The vast majority of requests under the FoI Act have been for key information about issues, especially local issues, which have a real impact on people's lives. Inevitably, a small minority have not been so responsible. Asking about the number of windows at the Department for Education and Skills, or the amount of money departments spend on toilet paper, diverts energy from answering worthwhile requests.
So we are looking now at the operation of the act to ensure that its central purpose is being honoured. Freedom of information is about giving power to the people, not about declaring open season for the wilder fevers of journalistic wish-lists.
In my own experience of the FOIA, the Home Office is still to answer a request from May. And the government is no doubt embarrassed that MPs have used the act to discover delicious tidbits like Jack Straw arranging a taxpayer-funded tutorial on the Civil Service for his son attended by the Cabinet Secretary, Home Office Permanent Secretary and the Prime Minister's adviser on foreign policy.
In a Pythonesque twist, even the Information Commissioner is resistant to releasing information:

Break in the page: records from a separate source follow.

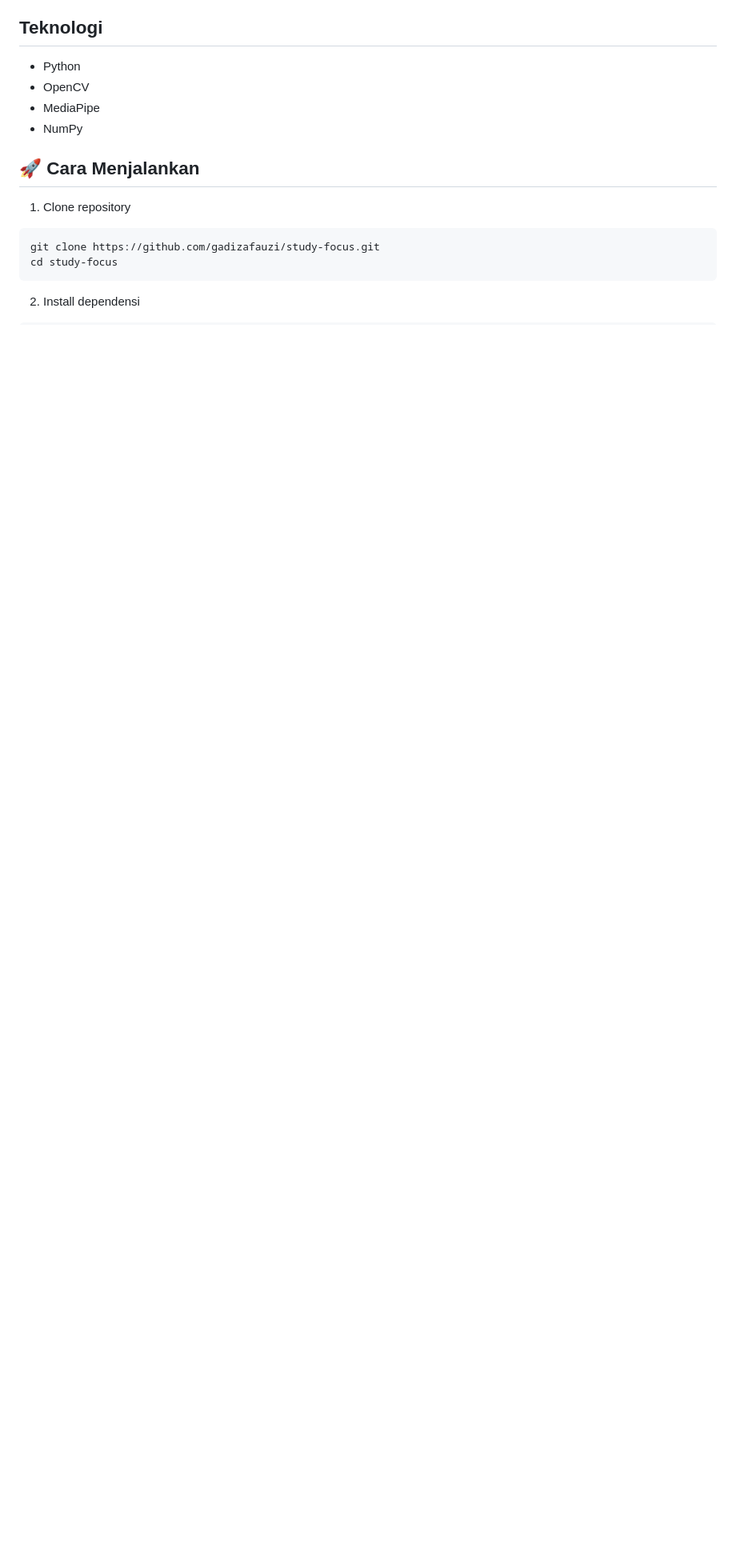
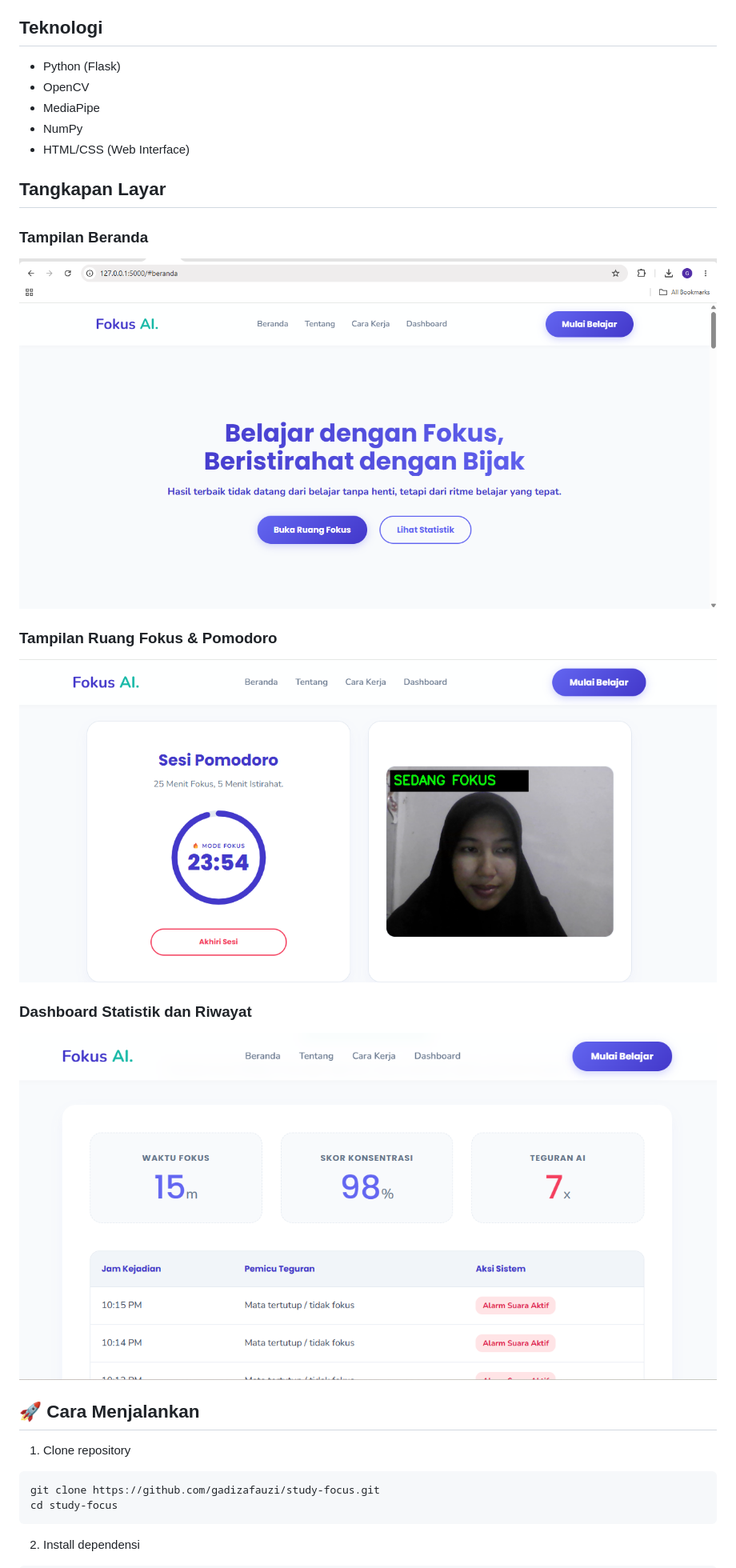
Before and after one commit to gadizafauzi/study-focus, a Markdown page: README.md, the part around the change. Shown at 80% size. GitHub-like rendering; pictures changed too: assets/beranda.png (added), assets/ruang_fokus.png (added), assets/statistik.png (added); blank space fills up the shorter version.

```diff
--- a/README.md
+++ b/README.md
@@ -14,10 +14,23 @@ Aplikasi akan memantau kondisi mata pengguna. Jika mata tertutup dalam beberapa
 
 ## Teknologi
 
-- Python
+- Python (Flask)
 - OpenCV
 - MediaPipe
 - NumPy
+- HTML/CSS (Web Interface)
+
+## Tangkapan Layar
+
+### Tampilan Beranda
+![Tampilan Beranda](assets/beranda.png)
+
+### Tampilan Ruang Fokus & Pomodoro
+![Tampilan Ruang Fokus](assets/ruang_fokus.png)
+
+### Dashboard Statistik dan Riwayat
+![Tampilan Statistik Konsentrasi](assets/statistik.png)
+
 
 ## 🚀 Cara Menjalankan
 
```
Also changed, not shown: 2 other files.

The UK watchdog charged with ensuring that public bodies obey the new Freedom of Information Act already has a huge backlog of appeals that will take years to clear. An even greater surprise is that these figures, along with early decisions, were withheld and were only made public after filing an FOI request.